Page 258 - The sidereal hours are counted from 0 to 24, commencing with the instant of the passage of the true vernal equinox over the upper meridian, and ending with its return to the same meridian. About March '21st of each year the sidereal clock agrees with the mean time, or ordinary clock, and the former gains on the latter about 3"1 56...
Page vii - ... to the chronologists, to the 747th, and, according to the astronomers, to the 746th year, before the birth of Christ...
Page 93 - The semidiameter for mean noon may be assumed the same as that for apparent noon. The sign -+- prefixed to the hourly change of declination indicates that north declinations are increasing; the si^n — indicates that north declinations arc decreasing.
Page 264 - By a table of common logarithms, or a table of logarithms of small arcs, the reduction of the Greenwich time would be found thus: — From Ephemeris . . . . . . . PL 0.3276 Diff. of distances, 8' 35" = 515

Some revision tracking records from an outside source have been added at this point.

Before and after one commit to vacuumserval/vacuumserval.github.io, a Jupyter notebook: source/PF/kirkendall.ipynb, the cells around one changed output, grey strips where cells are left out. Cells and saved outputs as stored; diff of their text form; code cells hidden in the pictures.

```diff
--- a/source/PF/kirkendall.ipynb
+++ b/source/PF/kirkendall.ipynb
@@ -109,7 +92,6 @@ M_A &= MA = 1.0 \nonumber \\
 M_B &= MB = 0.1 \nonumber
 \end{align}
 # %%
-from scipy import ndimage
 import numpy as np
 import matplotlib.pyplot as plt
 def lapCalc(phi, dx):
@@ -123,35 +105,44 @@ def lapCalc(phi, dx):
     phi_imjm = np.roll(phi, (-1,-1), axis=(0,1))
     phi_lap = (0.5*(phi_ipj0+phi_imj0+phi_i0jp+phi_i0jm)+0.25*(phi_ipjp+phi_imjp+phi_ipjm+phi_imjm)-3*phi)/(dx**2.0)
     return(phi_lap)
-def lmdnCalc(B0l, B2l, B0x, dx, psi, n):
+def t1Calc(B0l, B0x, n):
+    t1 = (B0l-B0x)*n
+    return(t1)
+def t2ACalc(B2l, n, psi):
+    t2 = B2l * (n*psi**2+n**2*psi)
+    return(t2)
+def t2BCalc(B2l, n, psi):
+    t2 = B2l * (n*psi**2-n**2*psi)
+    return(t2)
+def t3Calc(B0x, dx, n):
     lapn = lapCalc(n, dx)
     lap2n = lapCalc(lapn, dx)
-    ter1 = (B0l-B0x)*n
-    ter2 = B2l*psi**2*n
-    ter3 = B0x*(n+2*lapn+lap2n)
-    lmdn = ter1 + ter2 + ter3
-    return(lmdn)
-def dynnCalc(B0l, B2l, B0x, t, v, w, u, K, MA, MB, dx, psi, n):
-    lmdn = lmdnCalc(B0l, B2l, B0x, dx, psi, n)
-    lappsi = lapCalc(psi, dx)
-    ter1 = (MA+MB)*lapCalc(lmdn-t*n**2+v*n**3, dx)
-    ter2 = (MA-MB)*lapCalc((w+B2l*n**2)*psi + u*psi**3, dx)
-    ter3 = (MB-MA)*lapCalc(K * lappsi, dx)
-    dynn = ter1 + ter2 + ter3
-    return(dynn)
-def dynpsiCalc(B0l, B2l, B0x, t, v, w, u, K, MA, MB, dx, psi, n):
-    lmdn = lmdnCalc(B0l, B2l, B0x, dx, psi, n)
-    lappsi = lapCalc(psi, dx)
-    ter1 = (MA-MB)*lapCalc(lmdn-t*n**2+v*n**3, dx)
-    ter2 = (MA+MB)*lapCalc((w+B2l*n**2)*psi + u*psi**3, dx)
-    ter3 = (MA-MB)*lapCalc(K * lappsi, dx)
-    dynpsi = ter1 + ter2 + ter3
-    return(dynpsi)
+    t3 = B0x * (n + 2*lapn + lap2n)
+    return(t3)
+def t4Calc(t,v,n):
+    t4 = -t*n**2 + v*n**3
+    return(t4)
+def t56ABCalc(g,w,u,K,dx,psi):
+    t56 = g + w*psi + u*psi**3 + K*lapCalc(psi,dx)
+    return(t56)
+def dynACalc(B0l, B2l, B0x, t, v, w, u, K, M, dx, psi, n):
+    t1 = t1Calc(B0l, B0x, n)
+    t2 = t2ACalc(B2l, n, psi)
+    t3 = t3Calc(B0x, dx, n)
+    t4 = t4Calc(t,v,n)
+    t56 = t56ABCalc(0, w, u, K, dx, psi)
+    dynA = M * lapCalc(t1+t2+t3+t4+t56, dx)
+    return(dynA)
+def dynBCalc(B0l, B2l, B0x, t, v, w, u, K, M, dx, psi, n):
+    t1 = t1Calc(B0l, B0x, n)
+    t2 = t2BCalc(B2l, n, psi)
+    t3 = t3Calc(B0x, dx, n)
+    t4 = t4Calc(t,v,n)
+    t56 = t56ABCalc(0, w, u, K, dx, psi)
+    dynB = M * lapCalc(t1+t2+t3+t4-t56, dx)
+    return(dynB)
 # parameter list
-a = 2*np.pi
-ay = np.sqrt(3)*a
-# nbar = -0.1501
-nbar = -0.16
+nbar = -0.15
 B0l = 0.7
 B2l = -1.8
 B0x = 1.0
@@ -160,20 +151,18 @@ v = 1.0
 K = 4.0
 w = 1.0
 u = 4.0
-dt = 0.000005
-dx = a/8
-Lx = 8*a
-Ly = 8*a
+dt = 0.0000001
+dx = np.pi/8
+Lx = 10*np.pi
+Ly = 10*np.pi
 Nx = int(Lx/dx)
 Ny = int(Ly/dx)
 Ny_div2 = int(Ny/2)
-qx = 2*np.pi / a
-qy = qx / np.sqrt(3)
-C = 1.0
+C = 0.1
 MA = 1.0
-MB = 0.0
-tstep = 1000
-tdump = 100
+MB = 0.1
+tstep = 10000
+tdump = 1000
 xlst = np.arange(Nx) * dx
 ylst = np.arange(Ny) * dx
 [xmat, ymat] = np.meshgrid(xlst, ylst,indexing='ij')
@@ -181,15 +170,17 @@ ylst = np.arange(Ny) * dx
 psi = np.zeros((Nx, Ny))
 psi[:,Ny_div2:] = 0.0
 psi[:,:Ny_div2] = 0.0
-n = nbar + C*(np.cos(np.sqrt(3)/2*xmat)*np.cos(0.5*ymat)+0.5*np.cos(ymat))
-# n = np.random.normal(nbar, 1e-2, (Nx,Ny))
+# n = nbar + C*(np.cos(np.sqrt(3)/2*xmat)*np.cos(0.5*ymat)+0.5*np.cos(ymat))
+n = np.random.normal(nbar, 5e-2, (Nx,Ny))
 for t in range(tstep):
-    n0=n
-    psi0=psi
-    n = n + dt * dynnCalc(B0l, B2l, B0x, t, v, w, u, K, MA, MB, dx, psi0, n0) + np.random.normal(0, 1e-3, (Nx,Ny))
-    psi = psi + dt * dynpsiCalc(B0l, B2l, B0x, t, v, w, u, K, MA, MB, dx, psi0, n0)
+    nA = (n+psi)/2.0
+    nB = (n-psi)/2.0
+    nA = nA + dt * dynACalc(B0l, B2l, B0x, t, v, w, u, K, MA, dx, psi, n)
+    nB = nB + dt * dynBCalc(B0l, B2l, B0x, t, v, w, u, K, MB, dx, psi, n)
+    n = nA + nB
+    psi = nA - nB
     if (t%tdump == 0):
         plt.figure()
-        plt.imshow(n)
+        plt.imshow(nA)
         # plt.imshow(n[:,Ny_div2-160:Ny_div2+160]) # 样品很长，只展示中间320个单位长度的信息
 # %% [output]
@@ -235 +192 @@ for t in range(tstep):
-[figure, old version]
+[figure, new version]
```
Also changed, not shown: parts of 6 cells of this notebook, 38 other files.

Page 263 - Time, given at the end of the volume for 1871, saves the operation of reducing degrees (or hours) and minutes to seconds, and the reverse. As the PL of Diff. in the Ephemeris varies, the Greenwich time found by the methods just described may not be sufficiently exact. To correct it for such variation, or second difference, take the difference between the PL of Diff! used and the one which follows it in the Ephemeris, (or, more strictly, half the difference of the preceding and following ones).
Page 257 - Moon, the obliquity of the ecliptic, the nutation, the positions of 383 standard stars, the ephemeris for the meridian of Washington, etc. TIME. Astronomers make use of three different kinds of time, namely: First, true or apparent solar time; second, mean solar time; third, sidereal time. True or Apparent Solar Time. — This species of time is called indiscriminately either true solar time or apparent solar time, and is measured by the motion of the true Sun; the length of the...